* _ENTRIES PROVIDED_
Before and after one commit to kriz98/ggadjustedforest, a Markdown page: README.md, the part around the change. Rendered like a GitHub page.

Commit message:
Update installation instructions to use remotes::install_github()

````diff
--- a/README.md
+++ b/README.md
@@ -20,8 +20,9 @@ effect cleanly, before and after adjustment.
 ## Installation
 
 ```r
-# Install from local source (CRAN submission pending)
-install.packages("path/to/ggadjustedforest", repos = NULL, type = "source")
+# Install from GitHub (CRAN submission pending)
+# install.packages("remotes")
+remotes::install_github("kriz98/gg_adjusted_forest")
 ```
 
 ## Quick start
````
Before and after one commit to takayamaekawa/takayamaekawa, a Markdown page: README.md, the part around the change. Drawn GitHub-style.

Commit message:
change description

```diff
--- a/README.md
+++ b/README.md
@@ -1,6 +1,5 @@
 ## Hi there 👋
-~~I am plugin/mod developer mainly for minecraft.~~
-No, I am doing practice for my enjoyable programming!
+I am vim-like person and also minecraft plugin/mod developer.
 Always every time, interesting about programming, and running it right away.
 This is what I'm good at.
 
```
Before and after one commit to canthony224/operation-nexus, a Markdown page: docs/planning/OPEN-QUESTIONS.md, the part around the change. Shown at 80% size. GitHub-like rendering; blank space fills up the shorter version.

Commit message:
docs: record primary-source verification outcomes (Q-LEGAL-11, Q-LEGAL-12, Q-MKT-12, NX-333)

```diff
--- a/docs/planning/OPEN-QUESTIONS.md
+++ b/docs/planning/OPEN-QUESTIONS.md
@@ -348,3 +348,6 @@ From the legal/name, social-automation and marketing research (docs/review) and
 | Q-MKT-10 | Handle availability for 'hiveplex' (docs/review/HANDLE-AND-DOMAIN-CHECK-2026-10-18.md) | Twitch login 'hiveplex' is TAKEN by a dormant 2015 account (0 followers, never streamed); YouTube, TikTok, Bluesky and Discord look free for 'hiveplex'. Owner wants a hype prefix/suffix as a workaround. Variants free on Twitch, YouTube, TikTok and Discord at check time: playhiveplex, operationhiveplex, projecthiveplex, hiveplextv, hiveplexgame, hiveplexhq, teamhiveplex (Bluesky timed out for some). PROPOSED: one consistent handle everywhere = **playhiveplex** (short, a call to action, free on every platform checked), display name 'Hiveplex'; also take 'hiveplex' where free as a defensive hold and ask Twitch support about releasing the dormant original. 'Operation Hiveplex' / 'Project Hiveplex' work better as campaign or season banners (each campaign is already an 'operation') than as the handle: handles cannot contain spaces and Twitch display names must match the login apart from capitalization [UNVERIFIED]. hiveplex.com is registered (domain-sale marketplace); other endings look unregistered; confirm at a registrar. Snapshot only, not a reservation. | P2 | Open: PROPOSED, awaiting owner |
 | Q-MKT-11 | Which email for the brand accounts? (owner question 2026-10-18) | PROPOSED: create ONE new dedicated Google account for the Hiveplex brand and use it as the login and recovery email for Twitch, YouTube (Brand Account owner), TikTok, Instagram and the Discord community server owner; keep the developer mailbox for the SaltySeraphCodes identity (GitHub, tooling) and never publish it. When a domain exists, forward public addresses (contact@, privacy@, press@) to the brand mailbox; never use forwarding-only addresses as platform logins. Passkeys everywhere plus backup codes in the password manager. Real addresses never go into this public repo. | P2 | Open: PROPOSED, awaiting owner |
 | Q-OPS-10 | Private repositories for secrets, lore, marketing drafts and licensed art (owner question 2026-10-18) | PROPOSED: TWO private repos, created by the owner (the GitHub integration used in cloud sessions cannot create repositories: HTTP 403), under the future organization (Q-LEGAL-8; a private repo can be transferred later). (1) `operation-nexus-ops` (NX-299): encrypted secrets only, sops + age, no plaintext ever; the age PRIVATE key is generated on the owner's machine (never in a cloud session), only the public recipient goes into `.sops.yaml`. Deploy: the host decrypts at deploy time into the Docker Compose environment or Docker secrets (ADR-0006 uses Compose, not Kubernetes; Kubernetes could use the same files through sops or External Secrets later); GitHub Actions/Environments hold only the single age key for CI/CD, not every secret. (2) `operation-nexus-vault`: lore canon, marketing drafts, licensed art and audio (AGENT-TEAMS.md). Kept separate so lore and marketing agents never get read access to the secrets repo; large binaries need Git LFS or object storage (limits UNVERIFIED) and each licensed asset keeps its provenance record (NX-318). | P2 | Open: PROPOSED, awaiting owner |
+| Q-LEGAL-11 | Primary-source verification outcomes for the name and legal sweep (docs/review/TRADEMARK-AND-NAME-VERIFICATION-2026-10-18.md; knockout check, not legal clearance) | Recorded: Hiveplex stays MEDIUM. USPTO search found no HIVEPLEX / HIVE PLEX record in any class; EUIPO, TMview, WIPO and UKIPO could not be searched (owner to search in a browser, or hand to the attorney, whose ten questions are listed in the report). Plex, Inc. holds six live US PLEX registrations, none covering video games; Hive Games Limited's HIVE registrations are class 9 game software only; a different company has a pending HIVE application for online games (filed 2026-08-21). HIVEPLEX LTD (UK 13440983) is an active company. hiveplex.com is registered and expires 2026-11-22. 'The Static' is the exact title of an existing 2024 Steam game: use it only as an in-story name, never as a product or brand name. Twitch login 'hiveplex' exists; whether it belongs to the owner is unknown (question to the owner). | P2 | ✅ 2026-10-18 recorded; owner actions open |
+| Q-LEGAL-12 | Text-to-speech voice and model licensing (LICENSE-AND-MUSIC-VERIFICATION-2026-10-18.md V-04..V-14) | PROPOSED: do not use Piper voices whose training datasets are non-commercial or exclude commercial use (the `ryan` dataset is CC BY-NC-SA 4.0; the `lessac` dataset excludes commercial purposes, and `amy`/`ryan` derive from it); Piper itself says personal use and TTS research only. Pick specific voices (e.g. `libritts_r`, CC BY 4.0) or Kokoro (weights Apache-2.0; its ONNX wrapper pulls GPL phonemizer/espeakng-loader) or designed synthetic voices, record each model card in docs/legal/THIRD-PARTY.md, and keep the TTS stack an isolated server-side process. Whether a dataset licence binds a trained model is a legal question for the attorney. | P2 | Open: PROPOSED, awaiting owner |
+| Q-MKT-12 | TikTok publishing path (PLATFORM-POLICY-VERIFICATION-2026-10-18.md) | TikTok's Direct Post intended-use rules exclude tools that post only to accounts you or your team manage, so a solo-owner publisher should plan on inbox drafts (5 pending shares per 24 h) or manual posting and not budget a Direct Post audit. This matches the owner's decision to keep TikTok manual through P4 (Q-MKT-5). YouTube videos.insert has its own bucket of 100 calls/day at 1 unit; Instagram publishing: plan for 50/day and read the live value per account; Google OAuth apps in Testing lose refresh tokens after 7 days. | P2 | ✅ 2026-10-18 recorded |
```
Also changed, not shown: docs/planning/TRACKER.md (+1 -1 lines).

* _DIRECTIONS FOR THIS TASK_
In the material above, find each line that has the string "minecraft" and return it.

* _RESPONSE_
-~~I am plugin/mod developer mainly for minecraft.~~
+I am vim-like person and also minecraft plugin/mod developer.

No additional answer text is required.